Aimed at creating harmony between man and nature as well as heightening the appreciation of the rhythms of the universe, arrangements are conducted in silence using only organic elements put together in a minimalist style.
And it’s this creativity and spirituality that has attracted thousands of Japanese men to reclaim the art form that has more recently been associated with women.
“Nowadays there are a lot of people seeking something that makes them feel at ease,” said Gaho Isono, a master ikebana instructor at Sogetsu, founded in 1927 and one of the first schools to offer flower arranging courses to men.
“There are many hobbies people can do now and there’s no longer the preconception that men cannot arrange flowers. They are free to choose whatever they like and the number of men choosing flowers is actually increasing.”
Japanese society has traditionally put much emphasis on hard work and employees regularly put in long hours in the office, which increases the risk of depression, mental health organizations say.
The nation, which has one of the highest suicide rates in the world, even has a term for death by overwork — karoshi — making stress-relieving activities such as ikebana all the more popular.
Flower compositions arranged according to the traditional principles of ikebana are said to represent the relationship between heaven, mankind and earth.
There are an estimated 3,000 ikebana schools across Japan with some 15 million enthusiasts, most of whom see flower arrangement as an antidote to their hectic lives.

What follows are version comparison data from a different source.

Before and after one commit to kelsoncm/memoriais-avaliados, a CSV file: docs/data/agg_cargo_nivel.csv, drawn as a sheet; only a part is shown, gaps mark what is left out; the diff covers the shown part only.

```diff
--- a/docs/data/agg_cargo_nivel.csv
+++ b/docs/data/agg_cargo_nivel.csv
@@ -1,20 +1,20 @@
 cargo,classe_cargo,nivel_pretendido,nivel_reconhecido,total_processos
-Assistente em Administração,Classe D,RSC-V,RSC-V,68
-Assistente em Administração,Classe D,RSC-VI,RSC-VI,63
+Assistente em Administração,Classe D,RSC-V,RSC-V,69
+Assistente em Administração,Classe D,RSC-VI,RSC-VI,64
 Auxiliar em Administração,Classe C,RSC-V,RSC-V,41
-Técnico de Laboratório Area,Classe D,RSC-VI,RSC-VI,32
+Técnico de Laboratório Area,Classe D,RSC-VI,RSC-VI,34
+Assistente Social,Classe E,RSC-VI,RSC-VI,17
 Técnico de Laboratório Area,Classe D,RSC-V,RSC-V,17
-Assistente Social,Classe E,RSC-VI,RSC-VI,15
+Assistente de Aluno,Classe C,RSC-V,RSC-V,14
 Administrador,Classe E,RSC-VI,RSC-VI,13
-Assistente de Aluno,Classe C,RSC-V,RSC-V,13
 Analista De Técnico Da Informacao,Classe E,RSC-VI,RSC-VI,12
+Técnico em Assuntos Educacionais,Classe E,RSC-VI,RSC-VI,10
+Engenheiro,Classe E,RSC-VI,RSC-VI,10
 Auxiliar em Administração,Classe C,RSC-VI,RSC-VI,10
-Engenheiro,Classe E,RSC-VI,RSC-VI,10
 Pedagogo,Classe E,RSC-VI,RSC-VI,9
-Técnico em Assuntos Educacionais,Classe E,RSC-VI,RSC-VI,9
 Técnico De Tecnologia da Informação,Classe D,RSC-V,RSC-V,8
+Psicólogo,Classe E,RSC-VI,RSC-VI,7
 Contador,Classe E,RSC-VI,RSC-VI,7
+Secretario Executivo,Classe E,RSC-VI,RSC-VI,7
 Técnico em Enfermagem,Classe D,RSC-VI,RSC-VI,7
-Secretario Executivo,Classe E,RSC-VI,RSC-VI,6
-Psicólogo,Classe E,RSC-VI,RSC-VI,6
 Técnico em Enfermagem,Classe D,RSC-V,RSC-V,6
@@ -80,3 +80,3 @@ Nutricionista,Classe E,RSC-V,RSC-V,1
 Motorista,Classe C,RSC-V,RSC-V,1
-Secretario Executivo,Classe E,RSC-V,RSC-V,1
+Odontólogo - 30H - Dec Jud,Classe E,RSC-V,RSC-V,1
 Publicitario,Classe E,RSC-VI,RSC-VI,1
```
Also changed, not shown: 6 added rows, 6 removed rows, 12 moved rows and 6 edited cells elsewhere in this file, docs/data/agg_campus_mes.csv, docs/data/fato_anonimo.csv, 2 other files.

“Each time when the class starts at first I feel tired from work,” said male student Koji Takahashi, 45.
“But once I begin concentrating on how to combine the flowers and the vase, and I actually move my hands to create the composition, it’s a change of pace.”
Some men have spent years mastering the art form and now teach new students the therapeutic effects of ikebana.
Minoru Kagata, 61, an instructor at Sogetsu school who took up ikebana almost 20 years ago, said the art “gives life to flowers.” It usually takes students more than two years to create beautiful arrangements with few natural elements, he added.
For many male students, stepping into the ikebana studio is rewarding enough, regardless of how skillful they are.
“Flower arrangement adds that unreal flavor to my life and lets my mind roam free,” said Koji Otusbo, who has been studying ikebana for more than 15 years.
“At the same time, such an artistic hobby is like a bridge that connects me to the real world.”
Editing by Miral Fahmy